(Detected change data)
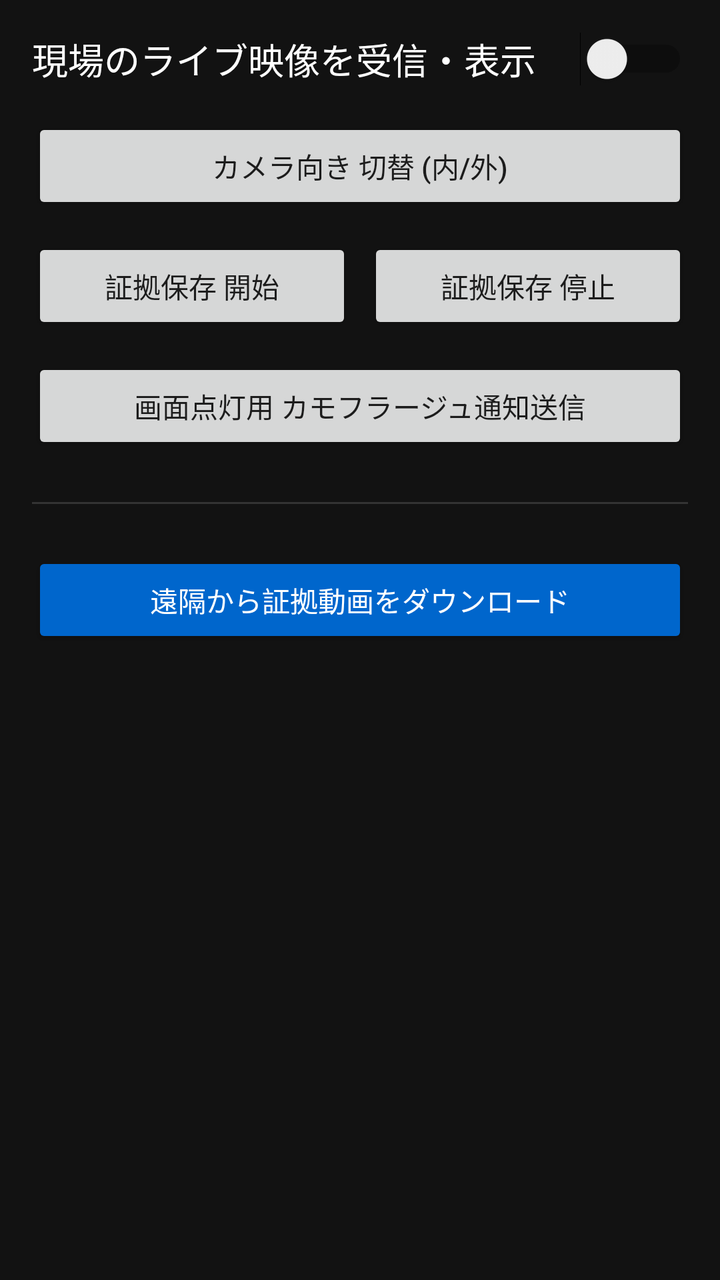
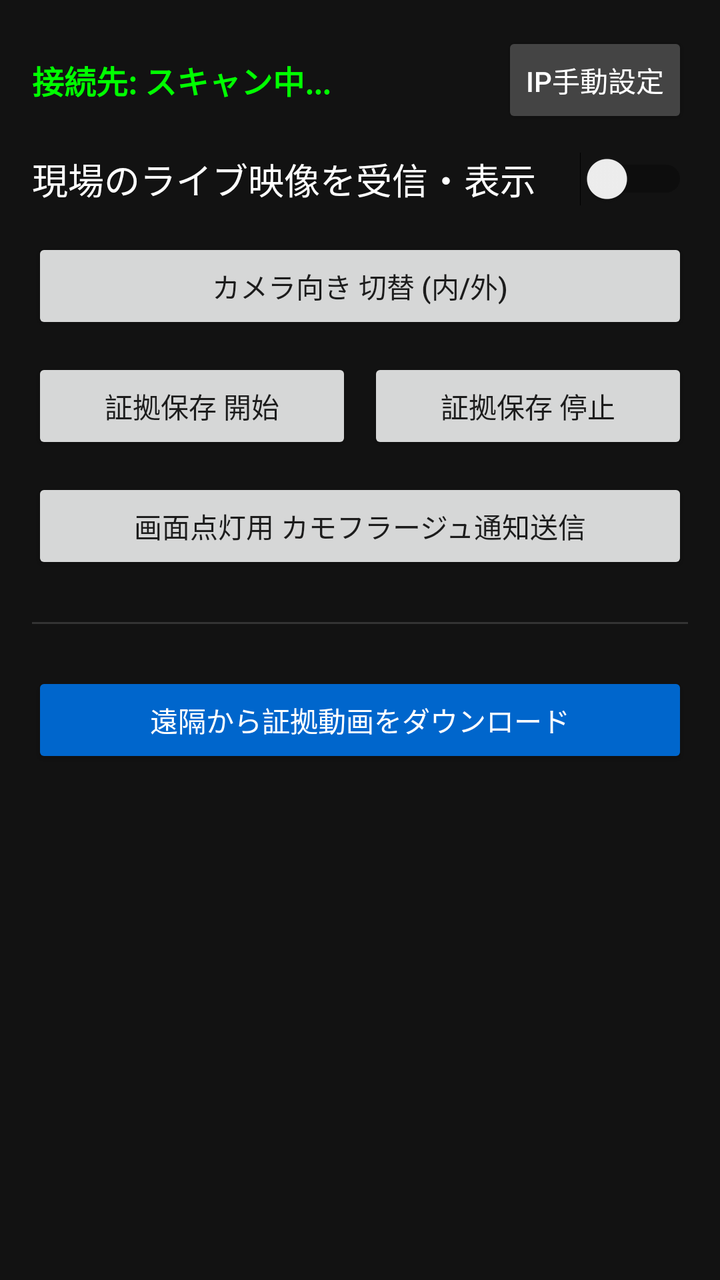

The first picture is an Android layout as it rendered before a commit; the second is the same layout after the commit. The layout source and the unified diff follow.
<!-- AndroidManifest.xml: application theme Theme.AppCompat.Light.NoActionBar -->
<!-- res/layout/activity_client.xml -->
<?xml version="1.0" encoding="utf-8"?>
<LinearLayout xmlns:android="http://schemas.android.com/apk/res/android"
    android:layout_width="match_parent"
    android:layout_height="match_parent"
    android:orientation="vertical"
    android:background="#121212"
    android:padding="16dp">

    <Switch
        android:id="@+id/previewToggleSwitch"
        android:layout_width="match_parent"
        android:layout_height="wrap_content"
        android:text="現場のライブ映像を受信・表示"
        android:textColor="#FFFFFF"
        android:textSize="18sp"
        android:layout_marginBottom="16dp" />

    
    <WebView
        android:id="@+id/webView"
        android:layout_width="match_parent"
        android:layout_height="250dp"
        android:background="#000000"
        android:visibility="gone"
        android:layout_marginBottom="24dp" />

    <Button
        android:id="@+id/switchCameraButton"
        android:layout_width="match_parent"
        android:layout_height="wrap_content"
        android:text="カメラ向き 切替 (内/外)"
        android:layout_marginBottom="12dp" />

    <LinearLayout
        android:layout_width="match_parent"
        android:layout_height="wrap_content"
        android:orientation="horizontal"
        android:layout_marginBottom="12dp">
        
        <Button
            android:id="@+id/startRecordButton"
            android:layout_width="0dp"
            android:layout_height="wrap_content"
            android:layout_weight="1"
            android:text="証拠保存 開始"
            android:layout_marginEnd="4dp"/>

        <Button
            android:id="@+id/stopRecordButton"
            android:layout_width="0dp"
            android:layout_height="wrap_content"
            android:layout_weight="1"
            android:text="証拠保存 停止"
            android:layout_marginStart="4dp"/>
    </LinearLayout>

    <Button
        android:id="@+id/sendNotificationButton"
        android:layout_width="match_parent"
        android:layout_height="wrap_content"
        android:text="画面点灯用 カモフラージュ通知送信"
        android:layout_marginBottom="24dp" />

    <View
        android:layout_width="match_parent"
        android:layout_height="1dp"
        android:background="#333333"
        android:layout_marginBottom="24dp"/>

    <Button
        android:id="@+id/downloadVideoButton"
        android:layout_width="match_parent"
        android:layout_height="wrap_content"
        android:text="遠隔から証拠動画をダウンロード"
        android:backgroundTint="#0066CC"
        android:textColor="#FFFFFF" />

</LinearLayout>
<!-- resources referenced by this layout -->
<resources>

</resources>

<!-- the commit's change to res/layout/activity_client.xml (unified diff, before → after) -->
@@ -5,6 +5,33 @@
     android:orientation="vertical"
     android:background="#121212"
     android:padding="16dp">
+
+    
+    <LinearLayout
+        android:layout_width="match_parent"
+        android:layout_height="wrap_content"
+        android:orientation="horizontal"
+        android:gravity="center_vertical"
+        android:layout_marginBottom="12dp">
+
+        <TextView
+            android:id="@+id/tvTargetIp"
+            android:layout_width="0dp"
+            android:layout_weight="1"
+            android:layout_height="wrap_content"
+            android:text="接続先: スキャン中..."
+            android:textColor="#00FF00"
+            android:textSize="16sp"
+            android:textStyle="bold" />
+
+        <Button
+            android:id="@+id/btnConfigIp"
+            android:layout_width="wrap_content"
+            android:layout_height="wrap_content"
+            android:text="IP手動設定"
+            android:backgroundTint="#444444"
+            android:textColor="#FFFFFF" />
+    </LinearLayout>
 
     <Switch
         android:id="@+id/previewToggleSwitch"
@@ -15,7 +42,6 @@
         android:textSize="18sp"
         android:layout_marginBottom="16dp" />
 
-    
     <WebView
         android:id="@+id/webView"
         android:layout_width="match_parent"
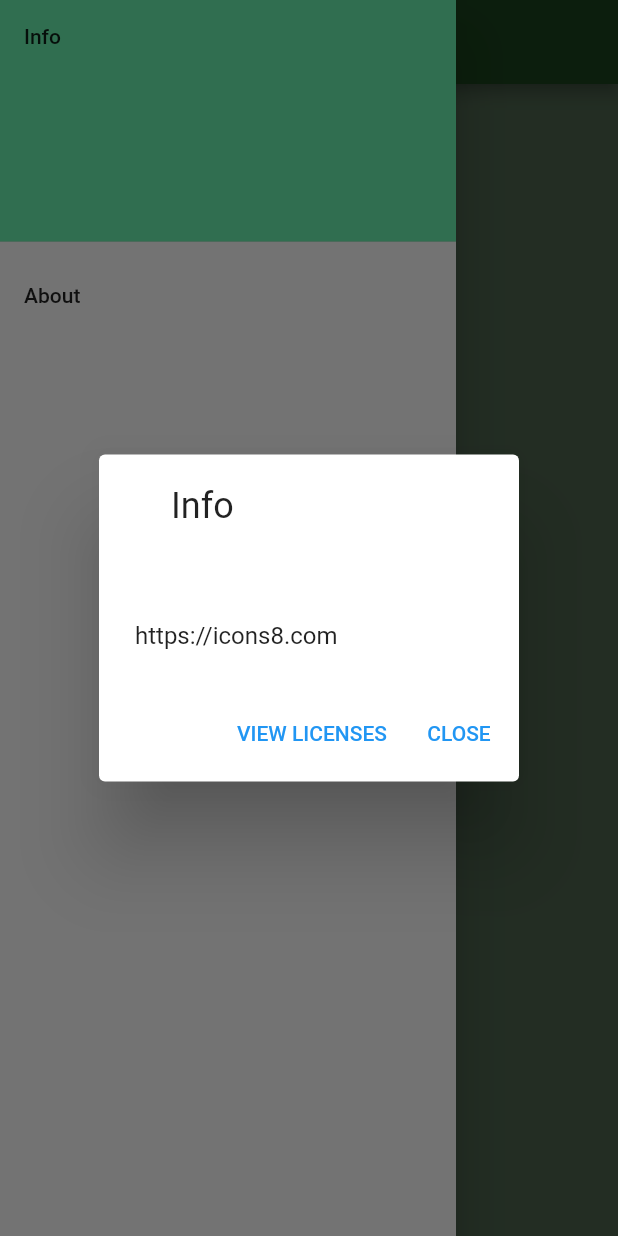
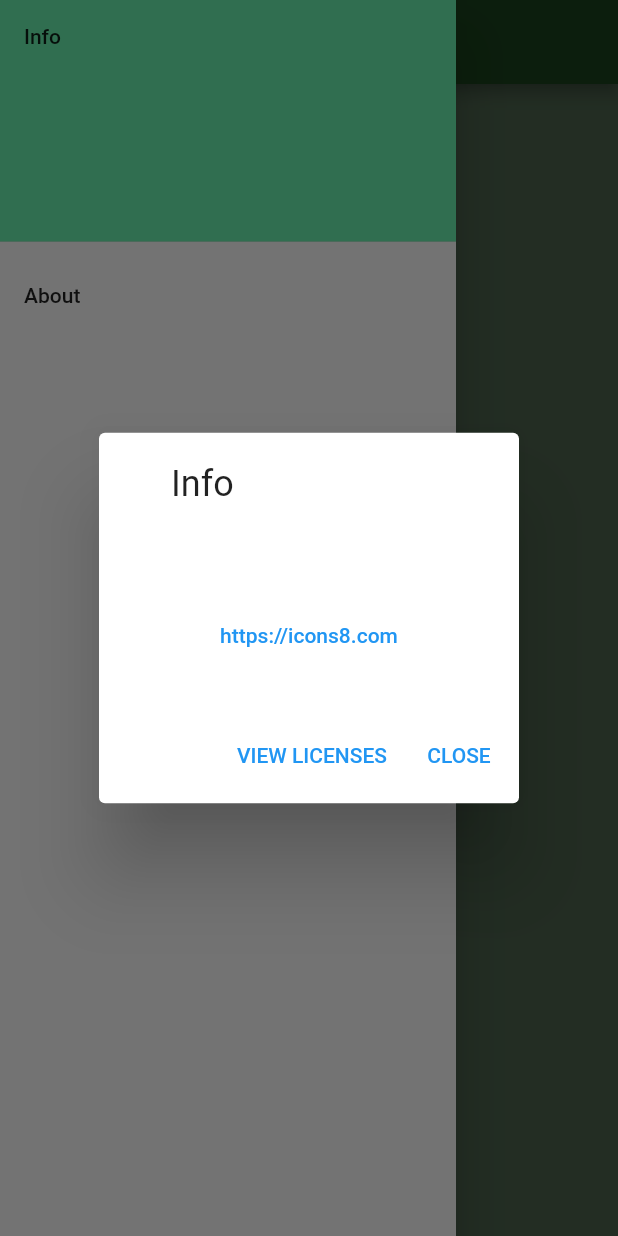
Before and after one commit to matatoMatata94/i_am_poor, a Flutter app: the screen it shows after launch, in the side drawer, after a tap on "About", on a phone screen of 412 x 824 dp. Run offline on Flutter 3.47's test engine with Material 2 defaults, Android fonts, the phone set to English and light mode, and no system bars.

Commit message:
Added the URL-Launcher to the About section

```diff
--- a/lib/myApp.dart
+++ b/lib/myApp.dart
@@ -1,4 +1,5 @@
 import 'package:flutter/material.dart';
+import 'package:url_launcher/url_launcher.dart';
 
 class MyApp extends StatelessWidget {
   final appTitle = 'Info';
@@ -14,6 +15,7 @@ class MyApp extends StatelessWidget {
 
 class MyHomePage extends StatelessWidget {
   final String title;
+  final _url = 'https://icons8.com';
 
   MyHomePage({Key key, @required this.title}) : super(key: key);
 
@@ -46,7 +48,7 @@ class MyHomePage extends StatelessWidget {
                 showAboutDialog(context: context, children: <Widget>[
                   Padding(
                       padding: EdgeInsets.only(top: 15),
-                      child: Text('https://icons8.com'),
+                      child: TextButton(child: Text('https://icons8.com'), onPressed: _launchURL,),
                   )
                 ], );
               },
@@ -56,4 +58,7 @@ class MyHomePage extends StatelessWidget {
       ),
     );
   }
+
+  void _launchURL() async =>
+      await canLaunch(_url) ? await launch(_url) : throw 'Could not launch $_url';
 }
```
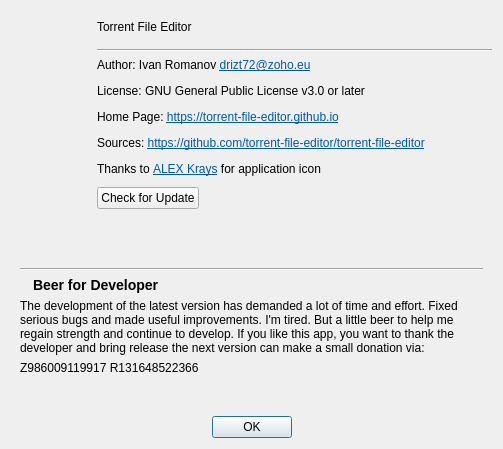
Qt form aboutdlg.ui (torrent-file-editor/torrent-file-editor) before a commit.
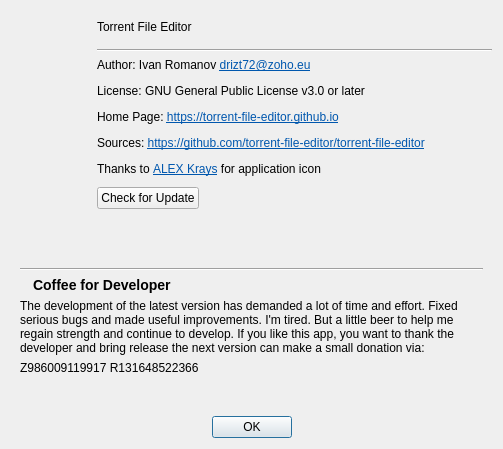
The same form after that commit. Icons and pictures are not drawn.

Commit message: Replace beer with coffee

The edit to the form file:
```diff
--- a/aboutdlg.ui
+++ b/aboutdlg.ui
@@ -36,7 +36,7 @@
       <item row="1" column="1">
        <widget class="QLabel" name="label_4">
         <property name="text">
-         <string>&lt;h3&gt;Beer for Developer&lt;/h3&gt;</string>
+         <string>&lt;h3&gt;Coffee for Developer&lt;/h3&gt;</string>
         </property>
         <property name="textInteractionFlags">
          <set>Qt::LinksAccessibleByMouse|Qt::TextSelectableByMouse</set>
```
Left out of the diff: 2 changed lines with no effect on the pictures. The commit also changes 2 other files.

Exercise aim: Only an exact, picture-free copy of the entries counts as the answer.

Output for this task:
The first picture is an Android layout as it rendered before a commit; the second is the same layout after the commit. The layout source and the unified diff follow.
<!-- AndroidManifest.xml: application theme Theme.AppCompat.Light.NoActionBar -->
<!-- res/layout/activity_client.xml -->
<?xml version="1.0" encoding="utf-8"?>
<LinearLayout xmlns:android="http://schemas.android.com/apk/res/android"
    android:layout_width="match_parent"
    android:layout_height="match_parent"
    android:orientation="vertical"
    android:background="#121212"
    android:padding="16dp">

    <Switch
        android:id="@+id/previewToggleSwitch"
        android:layout_width="match_parent"
        android:layout_height="wrap_content"
        android:text="現場のライブ映像を受信・表示"
        android:textColor="#FFFFFF"
        android:textSize="18sp"
        android:layout_marginBottom="16dp" />

    
    <WebView
        android:id="@+id/webView"
        android:layout_width="match_parent"
        android:layout_height="250dp"
        android:background="#000000"
        android:visibility="gone"
        android:layout_marginBottom="24dp" />

    <Button
        android:id="@+id/switchCameraButton"
        android:layout_width="match_parent"
        android:layout_height="wrap_content"
        android:text="カメラ向き 切替 (内/外)"
        android:layout_marginBottom="12dp" />

    <LinearLayout
        android:layout_width="match_parent"
        android:layout_height="wrap_content"
        android:orientation="horizontal"
        android:layout_marginBottom="12dp">
        
        <Button
            android:id="@+id/startRecordButton"
            android:layout_width="0dp"
            android:layout_height="wrap_content"
            android:layout_weight="1"
            android:text="証拠保存 開始"
            android:layout_marginEnd="4dp"/>

        <Button
            android:id="@+id/stopRecordButton"
            android:layout_width="0dp"
            android:layout_height="wrap_content"
            android:layout_weight="1"
            android:text="証拠保存 停止"
            android:layout_marginStart="4dp"/>
    </LinearLayout>

    <Button
        android:id="@+id/sendNotificationButton"
        android:layout_width="match_parent"
        android:layout_height="wrap_content"
        android:text="画面点灯用 カモフラージュ通知送信"
        android:layout_marginBottom="24dp" />

    <View
        android:layout_width="match_parent"
        android:layout_height="1dp"
        android:background="#333333"
        android:layout_marginBottom="24dp"/>

    <Button
        android:id="@+id/downloadVideoButton"
        android:layout_width="match_parent"
        android:layout_height="wrap_content"
        android:text="遠隔から証拠動画をダウンロード"
        android:backgroundTint="#0066CC"
        android:textColor="#FFFFFF" />

</LinearLayout>
<!-- resources referenced by this layout -->
<resources>

</resources>

<!-- the commit's change to res/layout/activity_client.xml (unified diff, before → after) -->
@@ -5,6 +5,33 @@
     android:orientation="vertical"
     android:background="#121212"
     android:padding="16dp">
+
+    
+    <LinearLayout
+        android:layout_width="match_parent"
+        android:layout_height="wrap_content"
+        android:orientation="horizontal"
+        android:gravity="center_vertical"
+        android:layout_marginBottom="12dp">
+
+        <TextView
+            android:id="@+id/tvTargetIp"
+            android:layout_width="0dp"
+            android:layout_weight="1"
+            android:layout_height="wrap_content"
+            android:text="接続先: スキャン中..."
+            android:textColor="#00FF00"
+            android:textSize="16sp"
+            android:textStyle="bold" />
+
+        <Button
+            android:id="@+id/btnConfigIp"
+            android:layout_width="wrap_content"
+            android:layout_height="wrap_content"
+            android:text="IP手動設定"
+            android:backgroundTint="#444444"
+            android:textColor="#FFFFFF" />
+    </LinearLayout>
 
     <Switch
         android:id="@+id/previewToggleSwitch"
@@ -15,7 +42,6 @@
         android:textSize="18sp"
         android:layout_marginBottom="16dp" />
 
-    
     <WebView
         android:id="@+id/webView"
         android:layout_width="match_parent"
Before and after one commit to matatoMatata94/i_am_poor, a Flutter app: the screen it shows after launch, in the side drawer, after a tap on "About", on a phone screen of 412 x 824 dp. Run offline on Flutter 3.47's test engine with Material 2 defaults, Android fonts, the phone set to English and light mode, and no system bars.

Commit message:
Added the URL-Launcher to the About section

```diff
--- a/lib/myApp.dart
+++ b/lib/myApp.dart
@@ -1,4 +1,5 @@
 import 'package:flutter/material.dart';
+import 'package:url_launcher/url_launcher.dart';
 
 class MyApp extends StatelessWidget {
   final appTitle = 'Info';
@@ -14,6 +15,7 @@ class MyApp extends StatelessWidget {
 
 class MyHomePage extends StatelessWidget {
   final String title;
+  final _url = 'https://icons8.com';
 
   MyHomePage({Key key, @required this.title}) : super(key: key);
 
@@ -46,7 +48,7 @@ class MyHomePage extends StatelessWidget {
                 showAboutDialog(context: context, children: <Widget>[
                   Padding(
                       padding: EdgeInsets.only(top: 15),
-                      child: Text('https://icons8.com'),
+                      child: TextButton(child: Text('https://icons8.com'), onPressed: _launchURL,),
                   )
                 ], );
               },
@@ -56,4 +58,7 @@ class MyHomePage extends StatelessWidget {
       ),
     );
   }
+
+  void _launchURL() async =>
+      await canLaunch(_url) ? await launch(_url) : throw 'Could not launch $_url';
 }
```
Qt form aboutdlg.ui (torrent-file-editor/torrent-file-editor) before a commit.
The same form after that commit. Icons and pictures are not drawn.

Commit message: Replace beer with coffee

The edit to the form file:
```diff
--- a/aboutdlg.ui
+++ b/aboutdlg.ui
@@ -36,7 +36,7 @@
       <item row="1" column="1">
        <widget class="QLabel" name="label_4">
         <property name="text">
-         <string>&lt;h3&gt;Beer for Developer&lt;/h3&gt;</string>
+         <string>&lt;h3&gt;Coffee for Developer&lt;/h3&gt;</string>
         </property>
         <property name="textInteractionFlags">
          <set>Qt::LinksAccessibleByMouse|Qt::TextSelectableByMouse</set>
```
Left out of the diff: 2 changed lines with no effect on the pictures. The commit also changes 2 other files.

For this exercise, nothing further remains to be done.